PANEL: Phil Enquist & MARTIN MOELLER

Mon., March 4
2:00 p.m. | S. R. Crown Hall, Lower Core



PHIL ENQUIST
"Oak Ridge City Center 2030 Strategy Plan"

The plan explores ways to accommodate a new generation of housing by proposing a vibrant, walkable urban district that offers a mix of cultural, recreational, and commercial venues to attract the next generation of Oak Ridgers.




MARTIN MOELLER
"Secret Cities: The Architecture and Planning of the Manhattan Project"

"Secret Cities" is an exhibition that examines the innovative design and construction of Oak Ridge, Hanford, and Los Alamos, tracing their precedents in the Bauhaus and other early modern schools of architectural thought.



Following the presentations,
 a Q&A panel discussion will be moderated by Director of the Master of Architecture Program and Associate Professor, Martin Felsen.

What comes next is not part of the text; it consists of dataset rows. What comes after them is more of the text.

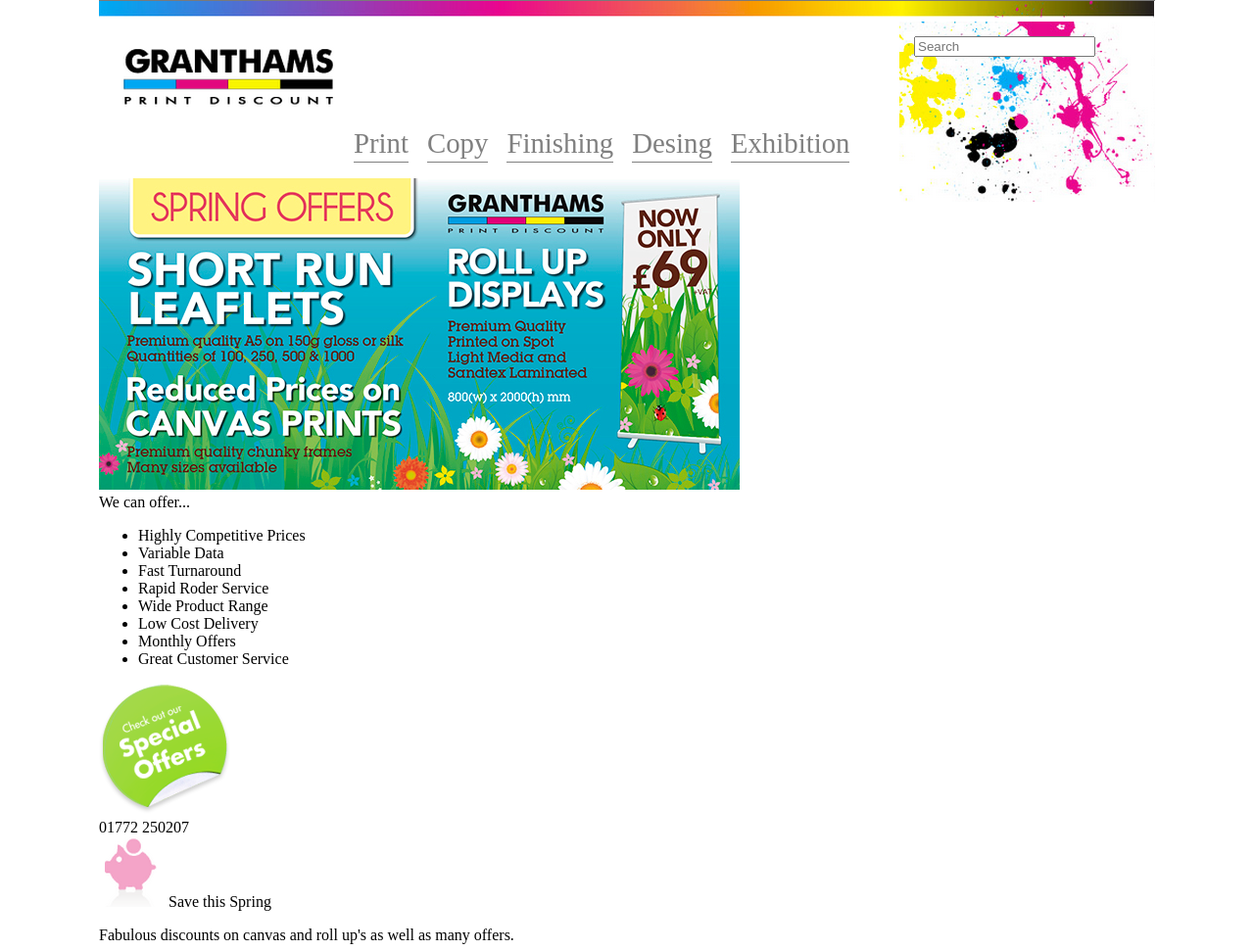
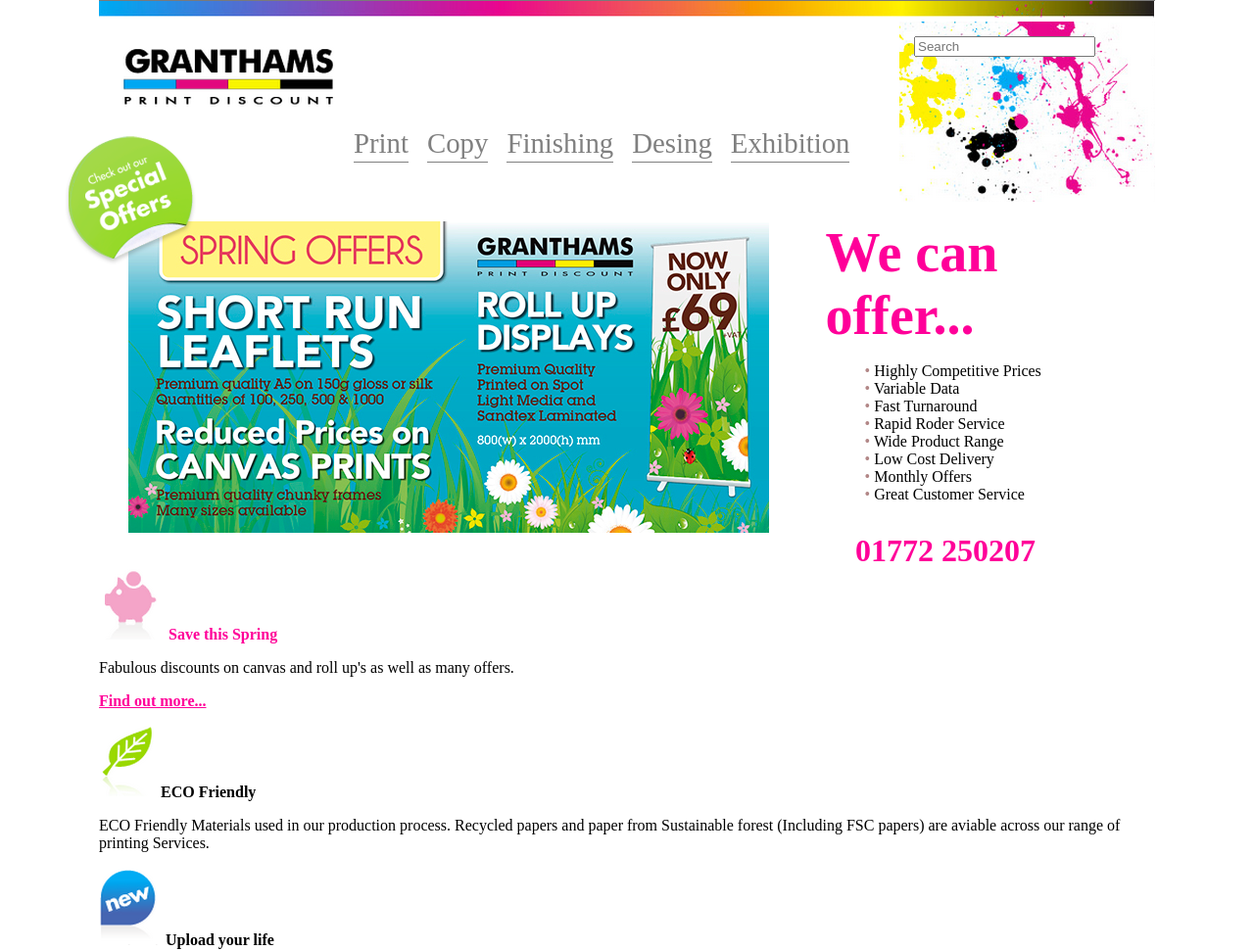
Before and after one commit to Everywhere15/pw218309, a plain HTML site: page practica02css3/index.html in a window 1280 px wide. Shown: the top 971 px of the page at 98% size. Drawn offline with Linux system fonts and the light colour scheme.

Commit message:
PRACTICA 02 SECCION1 Y 2 TERMIANDAS

```diff
--- a/practica02css3/css/style.css
+++ b/practica02css3/css/style.css
@@ -4,3 +4,23 @@
 header input{float: right;margin-right: -200px;margin-top:15px;position: relative;}
 header nav{margin-left: 220px;}
 header nav ul li{border-bottom:1px solid gray;color:gray;font-size:1.8em;display: inline-block;margin-right: 15px;padding-bottom: 2px;}
+
+/* PRIMER SECCION */
+#primerseccion{margin-top: 60px;height: 318px;}
+#primerseccion #bgoffer{position: relative;top: -410px;left: -35px;}
+#primerseccion article{display: inline-block;vertical-align: top;}
+#primerseccion #secc01art01{margin-left: 30px;width: 61%;}
+#primerseccion #secc01art02{margin-left: 50px;width: 30%;}
+#primerseccion #secc01art02 ul{list-style: none;}
+#primerseccion #secc01art02 ul li:before{content: "• ";color: #b28787;}
+/* CLASES */
+.colorrosa{color: #FF0099;}
+.letragrande{font-size: 3.5em;}
+.nito{font-weight: bold;}
+
+
+/* SEGUNDA SECCION */
+
+#segundaseccion{text-align: right;padding-right: 122px;}
+
+.letramediana{font-size: 2em;}
```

Phil Enquist, FAIA, is Consulting Partner, Urban Design and Planning at SOM. Enquist plays a key leadership role in SOM's Global City Design Practice, one of the world’s most awarded urban planning groups. Enquist and his studios have improved the quality and efficiency of city living on five continents by creating location-specific strategic designs that integrate nature and urban density within a framework of future-focused public infrastructure.

Martin Moeller is Senior Curator at the National Building Museum, as well as an independent curator, writer, and editor. He previously served as the Museum’s Executive Vice President (chief operating officer), overseeing all exhibitions, education programs, development, and operations. He stepped down from this role in 2001 in order to have more time to pursue independent projects.

Aerial View Of Hanford Construction Camp

"Secret Cities" is an exhibition that examines the innovative design and construction of Oak Ridge, Hanford, and Los Alamos, tracing their precedents in the Bauhaus and other early modern schools of architectural thought. It looks at daily life within the cities and how it was shaped by their physical form, illuminating the social stratification and segregation that were still evident in these cities despite the high-minded principles underlying their design.

The exhibition addresses each city’s development since the conclusion of the Manhattan Project, and their continuing importance as centers of research and technology, now largely devoted to non-military purposes. Read more here.